PC, PS4, Xbox One
I was done with Mass Effect. After three massive RPGs of planet-hopping, alien befriending, Reaper-thumping goodness, I’d more than had my fill of BioWare’s sci-fi shenanigans. Yes, the way it ended disappointed me, but the memories of surviving the Collector base, curing the Genophage, and a dozen other amazing moments more than made up for that, and I had zero desire for more.
Then along comes Mass Effect: Andromeda, promising an entirely new adventure. A new galaxy to explore, new races to interact with, new characters. Alongside this it had a bold vision to unite the character-driven storytelling and thunderous combat of Mass Effect’s 2 and 3 with a broader, more comprehensive version of the planetary exploration from the original Mass Effect. In spite of my sense of closure, I was intrigued. Perhaps there was room for more Mass Effect in my life after all.
Sadly, the promise that Andromeda offers stands in stark contrast to the reality it provides. What we have here is not so much a new adventure but a rehashing of old ideas in a looser, baggier, overall less compelling package. There are moments of wonder in exploring its vast alien worlds, and thrilling battles to be had against ragtag space bandits and a new, galaxy spanning threat. But they are not enough to override the sense of inertia and missed opportunity that permeates BioWare’s latest RPG.
The premise is tantalising. Mass Effect Andromeda has you assume the role of a Pathfinder, the vanguard of the large contingent of humans and aliens who make the 600-year journey across dark space in search of a new home in our neighbouring galaxy. The Pathfinder’s job is to scour the galaxy in search of suitable planets for habitation, and then prepare them for colonisation.
Yet when the Human Ark vessel Hyperion arrives in Andromeda, the situation is not what they expected. The planets selected as potential habitats have been rendered inhospitable by a dangerous galactic anomaly dubbed the Scourge. The Arks of other species are missing. Their meeting point, the Nexus, is unfinished. To cap it all, the pioneers are immediately attacked by a hostile alien species called the Kett. In other words, there’s lots of work to be done, and naturally it falls on the shoulders of your character, either Scott or Sarah Ryder, to do it.

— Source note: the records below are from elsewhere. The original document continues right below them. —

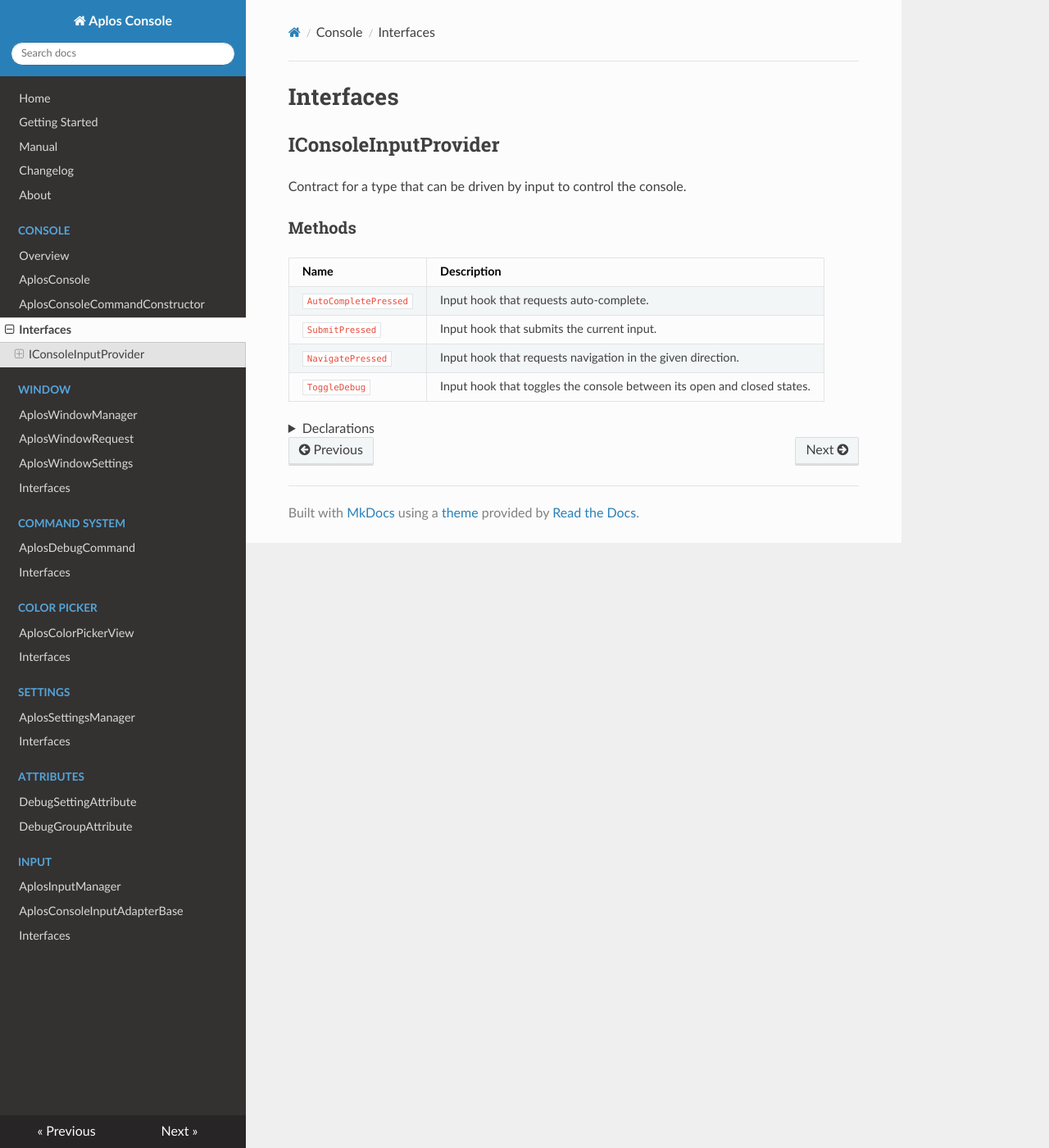
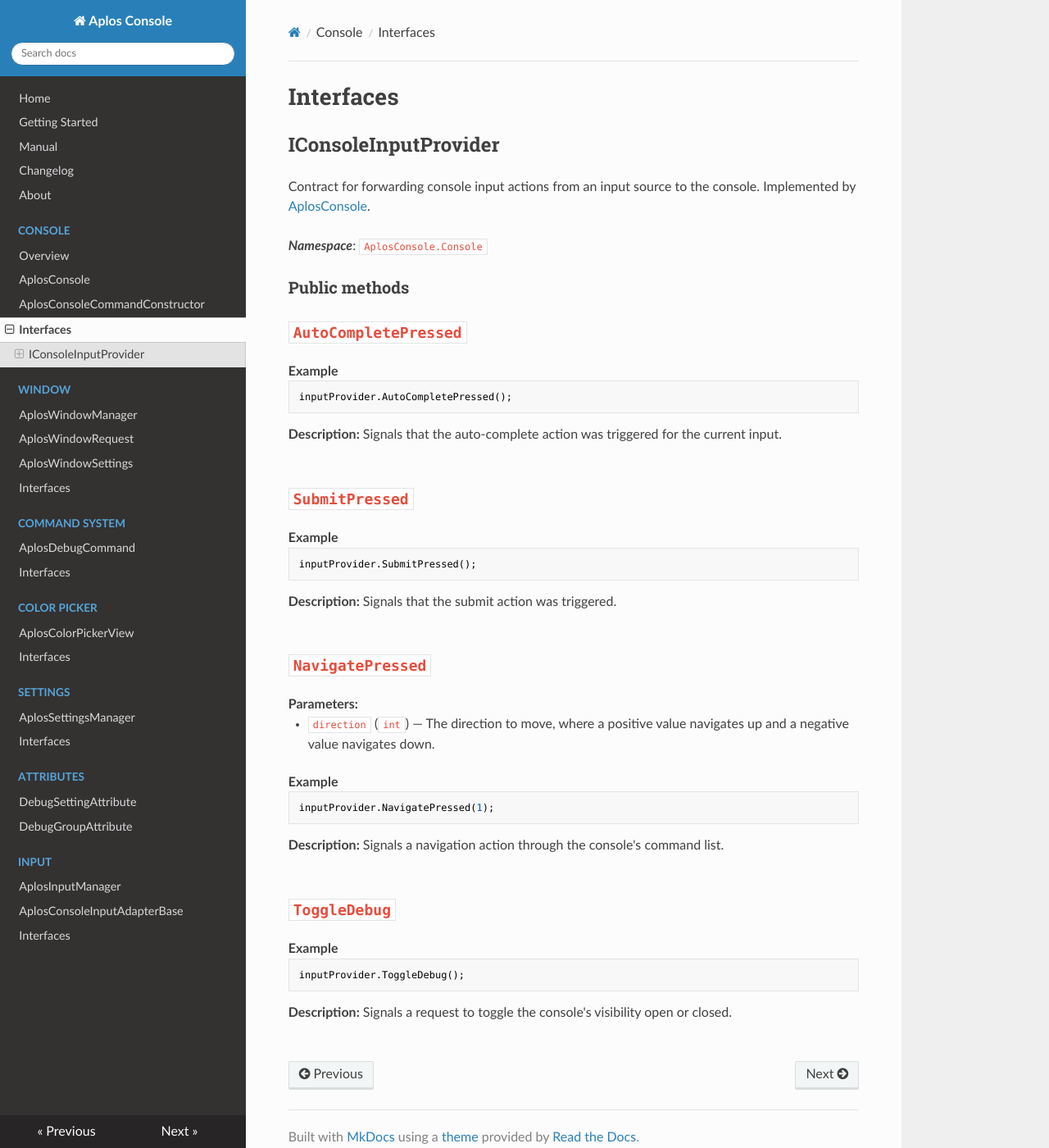
Before and after one commit to jChicote/aplos-console-documentation.github.io, an MkDocs documentation site: the page built from docs/console-interfaces.md, in a window 1280 px wide and 1400 px high. Shown: the whole window at 82% size. Built offline with MkDocs 1.6.1, drawn with Linux system fonts in a browser that asks for light colours; nearby versions of some CDN libraries.

Commit message:
Update console-interfaces.md

````diff
--- a/docs/console-interfaces.md
+++ b/docs/console-interfaces.md
@@ -2,25 +2,61 @@
 
 ## IConsoleInputProvider
 
-Contract for a type that can be driven by input to control the console.
+Contract for forwarding console input actions from an input source to the console. Implemented by
+[AplosConsole](aplos-console.md).
 
-### Methods
+***Namespace***: `AplosConsole.Console`
 
-| Name | Description |
-| --- | --- |
-| `AutoCompletePressed` | Input hook that requests auto-complete. |
-| `SubmitPressed` | Input hook that submits the current input. |
-| `NavigatePressed` | Input hook that requests navigation in the given direction. |
-| `ToggleDebug` | Input hook that toggles the console between its open and closed states. |
+### Public methods
 
-<details>
-<summary>Declarations</summary>
+<h2 id="autocompletepressed"><code>AutoCompletePressed</code></h2>
+
+**Example**
 
 ```csharp
-void AutoCompletePressed();
-void SubmitPressed();
-void NavigatePressed(int direction);
-void ToggleDebug();
+inputProvider.AutoCompletePressed();
 ```
 
-</details>
+**Description:** Signals that the auto-complete action was triggered for the current input.
+
+<br>
+
+<h2 id="submitpressed"><code>SubmitPressed</code></h2>
+
+**Example**
+
+```csharp
+inputProvider.SubmitPressed();
+```
+
+**Description:** Signals that the submit action was triggered.
+
+<br>
+
+<h2 id="navigatepressed"><code>NavigatePressed</code></h2>
+
+**Parameters:**
+
+- `direction` (`int`) — The direction to move, where a positive value navigates up and a negative value navigates down.
+
+**Example**
+
+```csharp
+inputProvider.NavigatePressed(1);
+```
+
+**Description:** Signals a navigation action through the console's command list.
+
+<br>
+
+<h2 id="toggledebug"><code>ToggleDebug</code></h2>
+
+**Example**
+
+```csharp
+inputProvider.ToggleDebug();
+```
+
+**Description:** Signals a request to toggle the console's visibility open or closed.
+
+<br>
````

The key change between the original trilogy and Andromeda is its adoption of an open-world structure. Or to be more precise, open-worlds structure. Your search for habitable planets takes you to several huge environments that would easily form the basis of entire games in and of themselves. They are exquisitely designed too. Voeld is Hoth-style ice-world, its frozen lakes and snow-covered mountains are pummelled endlessly by the planetwide blizzard. Elaaden is the complete opposite, a searing desert-planet home to oceans of sand dunes and towering rock formations. Dominating the landscape is a massive starship that crashed centuries before your arrival.